Four bids were received for the project, ranging from $2.4 million to $3 million and Landmark Structures was the lowest bidder. Landmark Structures had constructed about 70 percent of all composite elevated tanks currently in service in North America, according to the company’s website.
According to Public Works, the construction won’t likely require shutting off water to surrounding businesses and shouldn’t interfere with business access and the contractor will be required to maintain residential access to properties east of the site.
The project is being funded through the Water Capital Improvement fund.
Commissioners could choose to approve the additive logo and lettering to the contract on Tuesday, but could also choose not to award the contract, though city staff estimates that rebidding the project would cost at least another $7,000 to $10,000. Or commissioners could choose to scrap the project entirely, but staff does not recommend that option since at some point the tower will not be able to be repaired and be taken off line.
Commissioners authorized the purchase of property for the new tower in October 2016 and in February, the FAA issued a Determination of No Hazard to Air Navigation for the tower with a maximum height of 3,830 feet above mean sea level at the proposed location.

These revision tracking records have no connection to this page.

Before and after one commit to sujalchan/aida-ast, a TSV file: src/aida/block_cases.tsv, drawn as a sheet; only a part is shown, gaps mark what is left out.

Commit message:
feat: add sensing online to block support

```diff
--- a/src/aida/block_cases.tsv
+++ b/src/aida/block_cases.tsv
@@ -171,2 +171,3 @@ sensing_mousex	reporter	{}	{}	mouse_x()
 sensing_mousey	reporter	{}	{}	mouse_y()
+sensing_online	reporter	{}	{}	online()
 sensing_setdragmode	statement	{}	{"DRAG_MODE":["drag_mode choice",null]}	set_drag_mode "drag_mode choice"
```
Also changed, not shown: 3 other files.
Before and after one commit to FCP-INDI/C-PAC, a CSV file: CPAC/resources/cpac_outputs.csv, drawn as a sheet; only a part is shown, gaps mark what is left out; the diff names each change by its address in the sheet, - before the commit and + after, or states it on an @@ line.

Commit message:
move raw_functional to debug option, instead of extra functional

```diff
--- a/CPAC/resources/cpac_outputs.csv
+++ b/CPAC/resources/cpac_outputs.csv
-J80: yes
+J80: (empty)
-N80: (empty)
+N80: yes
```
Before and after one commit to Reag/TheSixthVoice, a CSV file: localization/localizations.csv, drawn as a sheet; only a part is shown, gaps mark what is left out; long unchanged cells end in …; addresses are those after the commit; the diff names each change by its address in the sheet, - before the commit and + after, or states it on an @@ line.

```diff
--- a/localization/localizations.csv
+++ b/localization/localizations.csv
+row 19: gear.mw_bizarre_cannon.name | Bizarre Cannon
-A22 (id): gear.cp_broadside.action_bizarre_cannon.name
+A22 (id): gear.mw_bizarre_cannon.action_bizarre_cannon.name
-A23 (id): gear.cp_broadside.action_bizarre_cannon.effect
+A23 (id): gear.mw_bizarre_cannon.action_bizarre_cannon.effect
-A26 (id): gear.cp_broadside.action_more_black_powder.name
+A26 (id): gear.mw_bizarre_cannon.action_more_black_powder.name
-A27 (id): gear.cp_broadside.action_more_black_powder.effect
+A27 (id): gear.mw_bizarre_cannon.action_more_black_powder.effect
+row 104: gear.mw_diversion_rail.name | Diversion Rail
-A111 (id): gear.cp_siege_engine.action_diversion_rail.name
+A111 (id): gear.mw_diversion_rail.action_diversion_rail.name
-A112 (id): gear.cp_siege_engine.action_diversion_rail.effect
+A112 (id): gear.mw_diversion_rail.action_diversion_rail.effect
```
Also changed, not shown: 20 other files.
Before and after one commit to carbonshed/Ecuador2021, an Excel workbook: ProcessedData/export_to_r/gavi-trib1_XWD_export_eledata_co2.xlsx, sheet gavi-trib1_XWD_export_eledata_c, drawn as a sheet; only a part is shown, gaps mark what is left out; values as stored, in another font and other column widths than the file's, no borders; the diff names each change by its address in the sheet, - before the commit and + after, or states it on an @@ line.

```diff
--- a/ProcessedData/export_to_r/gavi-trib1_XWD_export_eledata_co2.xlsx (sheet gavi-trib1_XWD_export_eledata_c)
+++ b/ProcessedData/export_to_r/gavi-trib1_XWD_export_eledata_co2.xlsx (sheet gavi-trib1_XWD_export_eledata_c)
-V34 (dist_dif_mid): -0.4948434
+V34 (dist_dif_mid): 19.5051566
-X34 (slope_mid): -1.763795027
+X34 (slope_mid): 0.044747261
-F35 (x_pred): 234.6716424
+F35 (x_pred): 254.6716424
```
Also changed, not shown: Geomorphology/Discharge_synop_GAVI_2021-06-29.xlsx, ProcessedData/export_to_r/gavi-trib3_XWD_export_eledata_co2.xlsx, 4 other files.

In April, City Commissioners approved annexation and PLI-Public Lands and Institutional zoning for the new property for the tower. In June, commissioners approved a contract to extend a water main to the proposed water tower site. The Design Review Board considered the project in mid-August and recommended approval of the site layout and design. The DRB also recommended that the city spend the additional money on lettering for the water tower, but staff is advising to push that decision until the construction is complete.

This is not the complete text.